Each year, approximately half a million women develop cervical cancer, a malignancy linked to high-risk strains of the sexually transmitted human papillomavirus (HPV). In wealthy nations, cervical cancer deaths have plummeted over the six decades that the Pap smear has been used for routine screening. But in countries lacking the resources to support organized screening, the cancer kills nearly 200,000 women each year.
Pioneering work over the past 10 years by Sue J. Goldie, Roger Irving Lee Professor of Public Health and director of the School’s Center for Health Decision Science (CHDS), predicted that two promising interventions—a rapid DNA test for cancer-causing types of HPV or visual inspection after applying acetic acid to the cervix, followed by same-day treatment—could cut cancer risk by a third.
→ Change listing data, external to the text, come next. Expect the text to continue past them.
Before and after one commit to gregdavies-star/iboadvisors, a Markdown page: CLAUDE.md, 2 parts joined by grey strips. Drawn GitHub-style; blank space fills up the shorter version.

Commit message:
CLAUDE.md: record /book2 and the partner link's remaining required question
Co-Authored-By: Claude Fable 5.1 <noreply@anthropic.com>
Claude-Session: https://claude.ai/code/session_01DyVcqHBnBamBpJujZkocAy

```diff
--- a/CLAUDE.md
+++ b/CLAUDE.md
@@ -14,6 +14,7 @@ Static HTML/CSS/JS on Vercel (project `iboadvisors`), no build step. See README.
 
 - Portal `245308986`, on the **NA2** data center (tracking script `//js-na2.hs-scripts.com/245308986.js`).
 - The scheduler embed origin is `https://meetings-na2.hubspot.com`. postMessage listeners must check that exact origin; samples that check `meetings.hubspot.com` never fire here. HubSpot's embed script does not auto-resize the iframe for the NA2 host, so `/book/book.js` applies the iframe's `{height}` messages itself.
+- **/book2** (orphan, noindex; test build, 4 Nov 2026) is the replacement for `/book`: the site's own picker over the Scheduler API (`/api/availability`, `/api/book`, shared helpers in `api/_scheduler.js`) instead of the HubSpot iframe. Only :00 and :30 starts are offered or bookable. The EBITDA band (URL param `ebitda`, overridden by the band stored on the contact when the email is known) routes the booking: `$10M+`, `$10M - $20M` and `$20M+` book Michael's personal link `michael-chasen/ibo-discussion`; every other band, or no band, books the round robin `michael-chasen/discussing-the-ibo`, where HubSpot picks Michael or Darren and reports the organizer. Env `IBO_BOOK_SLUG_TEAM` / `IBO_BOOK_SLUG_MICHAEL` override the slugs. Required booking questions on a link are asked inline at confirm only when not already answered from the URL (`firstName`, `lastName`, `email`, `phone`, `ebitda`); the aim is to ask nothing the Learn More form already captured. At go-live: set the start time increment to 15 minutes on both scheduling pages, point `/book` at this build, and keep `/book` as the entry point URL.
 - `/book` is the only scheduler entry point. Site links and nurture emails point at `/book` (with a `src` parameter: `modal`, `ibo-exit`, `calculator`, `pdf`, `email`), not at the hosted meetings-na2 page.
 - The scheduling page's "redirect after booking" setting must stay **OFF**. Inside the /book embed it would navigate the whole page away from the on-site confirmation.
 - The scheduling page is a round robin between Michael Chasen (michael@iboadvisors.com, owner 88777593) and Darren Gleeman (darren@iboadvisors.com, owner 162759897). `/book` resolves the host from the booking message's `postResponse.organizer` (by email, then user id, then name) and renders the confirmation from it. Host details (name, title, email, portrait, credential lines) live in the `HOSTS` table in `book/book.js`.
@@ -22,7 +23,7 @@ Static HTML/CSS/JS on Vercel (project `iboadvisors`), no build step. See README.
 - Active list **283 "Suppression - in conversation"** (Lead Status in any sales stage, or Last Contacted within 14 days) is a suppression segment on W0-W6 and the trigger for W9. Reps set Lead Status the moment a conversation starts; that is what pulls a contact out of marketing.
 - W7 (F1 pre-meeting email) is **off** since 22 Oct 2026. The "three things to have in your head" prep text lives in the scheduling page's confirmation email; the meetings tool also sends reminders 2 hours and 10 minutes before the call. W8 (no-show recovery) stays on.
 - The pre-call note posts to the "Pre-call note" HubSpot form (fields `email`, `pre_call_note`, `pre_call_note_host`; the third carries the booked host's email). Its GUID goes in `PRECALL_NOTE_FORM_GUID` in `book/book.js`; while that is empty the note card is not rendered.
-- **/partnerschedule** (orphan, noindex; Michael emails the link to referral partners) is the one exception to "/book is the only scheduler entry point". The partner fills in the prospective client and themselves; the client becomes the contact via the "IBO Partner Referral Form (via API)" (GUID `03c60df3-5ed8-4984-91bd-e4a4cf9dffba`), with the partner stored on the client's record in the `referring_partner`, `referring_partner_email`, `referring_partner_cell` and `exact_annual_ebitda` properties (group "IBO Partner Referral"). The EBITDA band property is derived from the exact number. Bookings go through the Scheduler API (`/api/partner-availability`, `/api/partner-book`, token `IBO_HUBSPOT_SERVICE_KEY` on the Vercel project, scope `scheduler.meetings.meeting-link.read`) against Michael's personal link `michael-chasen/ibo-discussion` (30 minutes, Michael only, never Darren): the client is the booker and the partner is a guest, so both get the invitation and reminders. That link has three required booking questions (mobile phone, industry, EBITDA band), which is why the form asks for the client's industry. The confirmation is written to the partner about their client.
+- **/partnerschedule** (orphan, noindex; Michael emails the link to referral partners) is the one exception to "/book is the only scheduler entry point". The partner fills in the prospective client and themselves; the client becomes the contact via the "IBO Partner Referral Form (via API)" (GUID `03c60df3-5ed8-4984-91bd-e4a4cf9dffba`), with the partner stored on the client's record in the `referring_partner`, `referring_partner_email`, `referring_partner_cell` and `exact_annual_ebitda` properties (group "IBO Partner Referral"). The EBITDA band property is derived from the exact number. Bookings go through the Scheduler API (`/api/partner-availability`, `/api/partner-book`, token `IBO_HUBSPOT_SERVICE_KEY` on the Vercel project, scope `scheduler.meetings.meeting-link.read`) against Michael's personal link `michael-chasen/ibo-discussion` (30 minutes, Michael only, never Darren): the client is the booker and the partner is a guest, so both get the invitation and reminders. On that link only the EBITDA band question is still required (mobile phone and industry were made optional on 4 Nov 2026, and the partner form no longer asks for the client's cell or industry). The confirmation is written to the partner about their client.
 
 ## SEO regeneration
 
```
Empirical data from India confirmed a 31 percent reduction in cervical cancer deaths in 150,000 women with visual screening.
Since then, the HSPH team has shown, based on analyses in 25 developing countries, that the most promising approach consists of screening women three times per lifetime, between the ages of 30 and 45. This work has led to a paradigm shift—from developing new technologies to forging new strategies for delivery.
More than 50 studies by Goldie and colleagues have contributed to position statements on this issue by the World Health Organization, influenced investment choices by foundations and public-private alliances, and framed government policies.
Most recently, Goldie and colleagues assessed the impact, affordability, and cost effectiveness of preadolescent HPV vaccination, showing that a decade’s delay in access would mean the loss of more than a million lives. They argued that if the vaccine’s price were lowered, HPV vaccination would be as cost effective as childhood immunization, one of our greatest public health buys. This catalyzed the decision of the Global Alliance for Vaccines and Immunization to prioritize HPV vaccination and influenced industry to drastically lower prices—from $100 per dose to as low as $4.50. A related program in middle- and high-income countries is being led by CHDS’ Jane Kim, associate professor in the Department of Health Policy and Management.
“Doing nothing is a choice,” said Goldie, who also serves as director of the University-wide Harvard Global Health Institute. “And that choice has tragic consequences: for individuals, for families, and for society.”